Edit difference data
_ _ _ _

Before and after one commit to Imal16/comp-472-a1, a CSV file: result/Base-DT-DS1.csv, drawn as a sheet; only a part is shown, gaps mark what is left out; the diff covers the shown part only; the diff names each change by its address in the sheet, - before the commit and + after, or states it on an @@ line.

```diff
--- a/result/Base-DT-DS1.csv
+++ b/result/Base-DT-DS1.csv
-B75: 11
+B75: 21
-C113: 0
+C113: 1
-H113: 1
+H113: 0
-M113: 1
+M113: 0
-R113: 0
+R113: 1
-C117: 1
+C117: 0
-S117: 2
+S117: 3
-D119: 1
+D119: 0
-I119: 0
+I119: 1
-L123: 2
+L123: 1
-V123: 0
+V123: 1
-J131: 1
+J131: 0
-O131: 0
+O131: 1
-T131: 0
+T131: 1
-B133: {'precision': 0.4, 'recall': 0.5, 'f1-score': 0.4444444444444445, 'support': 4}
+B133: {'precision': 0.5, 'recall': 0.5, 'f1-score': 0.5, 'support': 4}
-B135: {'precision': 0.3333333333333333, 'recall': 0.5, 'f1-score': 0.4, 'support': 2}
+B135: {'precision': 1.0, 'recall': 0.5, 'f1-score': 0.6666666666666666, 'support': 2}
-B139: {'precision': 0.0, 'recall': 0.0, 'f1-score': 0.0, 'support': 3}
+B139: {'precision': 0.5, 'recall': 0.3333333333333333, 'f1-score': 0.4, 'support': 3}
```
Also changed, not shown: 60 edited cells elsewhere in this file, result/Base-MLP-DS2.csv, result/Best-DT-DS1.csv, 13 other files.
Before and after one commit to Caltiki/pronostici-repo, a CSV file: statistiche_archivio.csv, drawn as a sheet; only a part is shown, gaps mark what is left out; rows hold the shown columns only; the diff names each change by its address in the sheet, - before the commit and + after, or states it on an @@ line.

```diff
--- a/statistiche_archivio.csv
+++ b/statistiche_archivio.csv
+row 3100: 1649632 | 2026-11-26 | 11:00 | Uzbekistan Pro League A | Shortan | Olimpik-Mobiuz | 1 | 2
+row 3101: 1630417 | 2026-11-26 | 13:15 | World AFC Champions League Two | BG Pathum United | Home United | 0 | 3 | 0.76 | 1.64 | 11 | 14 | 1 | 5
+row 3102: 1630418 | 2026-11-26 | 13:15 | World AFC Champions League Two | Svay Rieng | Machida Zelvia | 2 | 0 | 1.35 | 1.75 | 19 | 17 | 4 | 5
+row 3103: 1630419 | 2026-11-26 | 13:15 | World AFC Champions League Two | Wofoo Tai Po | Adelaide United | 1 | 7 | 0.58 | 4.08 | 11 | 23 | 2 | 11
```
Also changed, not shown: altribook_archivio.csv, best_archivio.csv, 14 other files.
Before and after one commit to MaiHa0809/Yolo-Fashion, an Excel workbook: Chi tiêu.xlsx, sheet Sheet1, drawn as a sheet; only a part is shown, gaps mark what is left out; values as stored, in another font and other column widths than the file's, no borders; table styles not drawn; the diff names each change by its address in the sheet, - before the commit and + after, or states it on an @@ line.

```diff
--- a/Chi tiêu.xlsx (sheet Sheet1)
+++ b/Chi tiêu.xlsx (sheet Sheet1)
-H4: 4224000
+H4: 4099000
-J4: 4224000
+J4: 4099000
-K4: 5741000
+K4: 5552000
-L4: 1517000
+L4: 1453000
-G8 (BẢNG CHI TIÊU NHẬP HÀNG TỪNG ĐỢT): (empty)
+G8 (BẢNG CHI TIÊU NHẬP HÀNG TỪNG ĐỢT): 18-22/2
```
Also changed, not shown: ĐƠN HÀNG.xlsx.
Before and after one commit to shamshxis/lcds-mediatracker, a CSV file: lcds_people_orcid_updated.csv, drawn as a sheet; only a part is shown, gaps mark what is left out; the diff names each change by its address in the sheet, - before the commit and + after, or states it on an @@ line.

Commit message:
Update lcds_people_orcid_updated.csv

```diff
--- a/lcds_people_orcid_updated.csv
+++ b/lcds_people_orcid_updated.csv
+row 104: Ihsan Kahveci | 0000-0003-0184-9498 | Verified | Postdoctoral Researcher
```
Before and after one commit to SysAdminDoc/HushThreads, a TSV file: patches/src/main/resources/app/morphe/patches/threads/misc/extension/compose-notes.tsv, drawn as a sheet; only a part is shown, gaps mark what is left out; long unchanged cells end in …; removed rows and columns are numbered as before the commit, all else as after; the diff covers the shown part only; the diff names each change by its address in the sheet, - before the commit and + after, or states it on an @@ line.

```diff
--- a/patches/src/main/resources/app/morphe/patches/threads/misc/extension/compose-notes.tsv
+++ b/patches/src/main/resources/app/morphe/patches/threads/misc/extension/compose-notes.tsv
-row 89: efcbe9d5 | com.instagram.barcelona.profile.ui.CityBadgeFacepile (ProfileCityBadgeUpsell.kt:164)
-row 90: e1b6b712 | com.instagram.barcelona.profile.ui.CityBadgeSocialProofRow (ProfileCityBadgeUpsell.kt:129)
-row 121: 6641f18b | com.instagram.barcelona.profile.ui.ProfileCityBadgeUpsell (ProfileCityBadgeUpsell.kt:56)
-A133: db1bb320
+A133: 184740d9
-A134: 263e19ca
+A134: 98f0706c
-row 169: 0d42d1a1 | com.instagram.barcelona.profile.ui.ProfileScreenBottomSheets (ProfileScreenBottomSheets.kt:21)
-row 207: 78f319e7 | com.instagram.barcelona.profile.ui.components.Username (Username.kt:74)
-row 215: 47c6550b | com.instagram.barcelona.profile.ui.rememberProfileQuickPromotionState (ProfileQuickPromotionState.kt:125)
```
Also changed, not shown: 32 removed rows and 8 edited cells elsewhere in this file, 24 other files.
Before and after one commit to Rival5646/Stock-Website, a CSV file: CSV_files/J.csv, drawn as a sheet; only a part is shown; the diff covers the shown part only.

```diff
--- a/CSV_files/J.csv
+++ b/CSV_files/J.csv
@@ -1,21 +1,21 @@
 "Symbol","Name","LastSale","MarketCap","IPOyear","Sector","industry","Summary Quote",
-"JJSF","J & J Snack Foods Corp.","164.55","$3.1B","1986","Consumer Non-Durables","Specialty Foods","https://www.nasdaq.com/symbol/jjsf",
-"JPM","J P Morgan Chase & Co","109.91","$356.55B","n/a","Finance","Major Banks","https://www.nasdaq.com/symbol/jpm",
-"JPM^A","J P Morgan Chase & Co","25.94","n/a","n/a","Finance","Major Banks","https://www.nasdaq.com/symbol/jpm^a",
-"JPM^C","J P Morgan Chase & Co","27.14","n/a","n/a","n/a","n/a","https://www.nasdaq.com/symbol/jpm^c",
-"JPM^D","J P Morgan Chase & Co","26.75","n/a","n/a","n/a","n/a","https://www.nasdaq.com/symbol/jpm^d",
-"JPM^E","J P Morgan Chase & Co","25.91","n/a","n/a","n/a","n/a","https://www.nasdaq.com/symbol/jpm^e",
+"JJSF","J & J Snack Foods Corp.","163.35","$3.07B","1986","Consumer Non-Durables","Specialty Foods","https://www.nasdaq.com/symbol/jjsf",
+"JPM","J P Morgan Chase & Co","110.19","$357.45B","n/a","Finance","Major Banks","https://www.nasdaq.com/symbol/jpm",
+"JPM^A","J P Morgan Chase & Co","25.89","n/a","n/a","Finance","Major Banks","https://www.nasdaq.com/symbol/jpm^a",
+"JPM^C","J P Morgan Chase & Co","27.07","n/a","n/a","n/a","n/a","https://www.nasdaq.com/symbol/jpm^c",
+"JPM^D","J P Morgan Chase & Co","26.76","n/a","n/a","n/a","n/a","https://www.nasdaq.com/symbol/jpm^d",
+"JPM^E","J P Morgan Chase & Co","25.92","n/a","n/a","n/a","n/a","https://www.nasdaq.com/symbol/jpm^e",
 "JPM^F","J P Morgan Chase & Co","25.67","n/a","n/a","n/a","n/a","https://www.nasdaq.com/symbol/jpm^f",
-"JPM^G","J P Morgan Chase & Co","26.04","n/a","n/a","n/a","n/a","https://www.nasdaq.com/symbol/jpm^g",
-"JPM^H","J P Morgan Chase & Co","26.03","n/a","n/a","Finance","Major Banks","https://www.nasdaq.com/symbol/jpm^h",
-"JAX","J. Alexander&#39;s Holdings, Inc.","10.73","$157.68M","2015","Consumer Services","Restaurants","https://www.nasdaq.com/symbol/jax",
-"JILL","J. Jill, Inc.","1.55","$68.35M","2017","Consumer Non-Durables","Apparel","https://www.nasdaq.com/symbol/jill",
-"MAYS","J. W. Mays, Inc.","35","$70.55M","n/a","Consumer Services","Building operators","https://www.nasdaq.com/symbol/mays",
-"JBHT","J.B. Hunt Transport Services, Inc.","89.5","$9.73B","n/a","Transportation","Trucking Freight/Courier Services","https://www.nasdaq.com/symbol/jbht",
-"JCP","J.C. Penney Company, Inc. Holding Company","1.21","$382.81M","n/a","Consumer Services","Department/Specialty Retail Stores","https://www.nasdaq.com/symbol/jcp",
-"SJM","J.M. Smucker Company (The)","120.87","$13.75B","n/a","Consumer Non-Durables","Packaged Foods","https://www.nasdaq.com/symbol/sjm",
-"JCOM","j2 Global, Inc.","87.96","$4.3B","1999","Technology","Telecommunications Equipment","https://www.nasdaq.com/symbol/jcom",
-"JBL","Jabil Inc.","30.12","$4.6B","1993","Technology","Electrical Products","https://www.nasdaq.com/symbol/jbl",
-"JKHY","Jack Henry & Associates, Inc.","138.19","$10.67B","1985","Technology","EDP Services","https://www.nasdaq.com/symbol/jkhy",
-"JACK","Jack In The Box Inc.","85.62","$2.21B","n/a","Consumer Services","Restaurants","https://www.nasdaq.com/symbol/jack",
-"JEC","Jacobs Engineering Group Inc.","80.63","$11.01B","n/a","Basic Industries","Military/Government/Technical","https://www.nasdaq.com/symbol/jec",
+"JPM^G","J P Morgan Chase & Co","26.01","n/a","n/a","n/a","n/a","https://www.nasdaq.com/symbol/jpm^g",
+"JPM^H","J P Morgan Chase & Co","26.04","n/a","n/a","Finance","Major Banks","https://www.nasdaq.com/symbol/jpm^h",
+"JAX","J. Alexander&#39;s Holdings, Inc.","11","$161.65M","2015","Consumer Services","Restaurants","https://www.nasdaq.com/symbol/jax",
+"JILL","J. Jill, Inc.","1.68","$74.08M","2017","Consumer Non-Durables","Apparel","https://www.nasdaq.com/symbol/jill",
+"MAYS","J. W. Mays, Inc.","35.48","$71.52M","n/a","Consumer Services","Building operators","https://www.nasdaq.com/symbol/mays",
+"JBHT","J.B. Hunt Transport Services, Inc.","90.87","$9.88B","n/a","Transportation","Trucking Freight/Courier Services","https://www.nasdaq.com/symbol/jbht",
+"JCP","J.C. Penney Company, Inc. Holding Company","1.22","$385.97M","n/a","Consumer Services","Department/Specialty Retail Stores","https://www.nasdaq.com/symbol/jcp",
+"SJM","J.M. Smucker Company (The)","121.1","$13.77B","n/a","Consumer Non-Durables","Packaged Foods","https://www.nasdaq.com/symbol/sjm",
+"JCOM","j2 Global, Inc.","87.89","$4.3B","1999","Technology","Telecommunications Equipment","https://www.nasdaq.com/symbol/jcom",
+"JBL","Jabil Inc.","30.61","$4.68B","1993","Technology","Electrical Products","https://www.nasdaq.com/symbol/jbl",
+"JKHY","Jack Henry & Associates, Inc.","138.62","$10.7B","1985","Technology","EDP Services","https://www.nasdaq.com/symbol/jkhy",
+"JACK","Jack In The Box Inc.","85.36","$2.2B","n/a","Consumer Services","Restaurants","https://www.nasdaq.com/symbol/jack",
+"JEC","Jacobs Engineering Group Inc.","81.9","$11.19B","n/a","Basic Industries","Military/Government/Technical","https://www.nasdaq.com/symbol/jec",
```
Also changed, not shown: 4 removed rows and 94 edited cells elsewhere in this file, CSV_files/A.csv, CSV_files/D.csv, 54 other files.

_ _ _ _

ASSIGNMENT:
For every line above that includes the word "Engineering", return the line.

ANSWER TO THIS EXERCISE:
-"JEC","Jacobs Engineering Group Inc.","80.63","$11.01B","n/a","Basic Industries","Military/Government/Technical","https://www.nasdaq.com/symbol/jec",
+"JEC","Jacobs Engineering Group Inc.","81.9","$11.19B","n/a","Basic Industries","Military/Government/Technical","https://www.nasdaq.com/symbol/jec",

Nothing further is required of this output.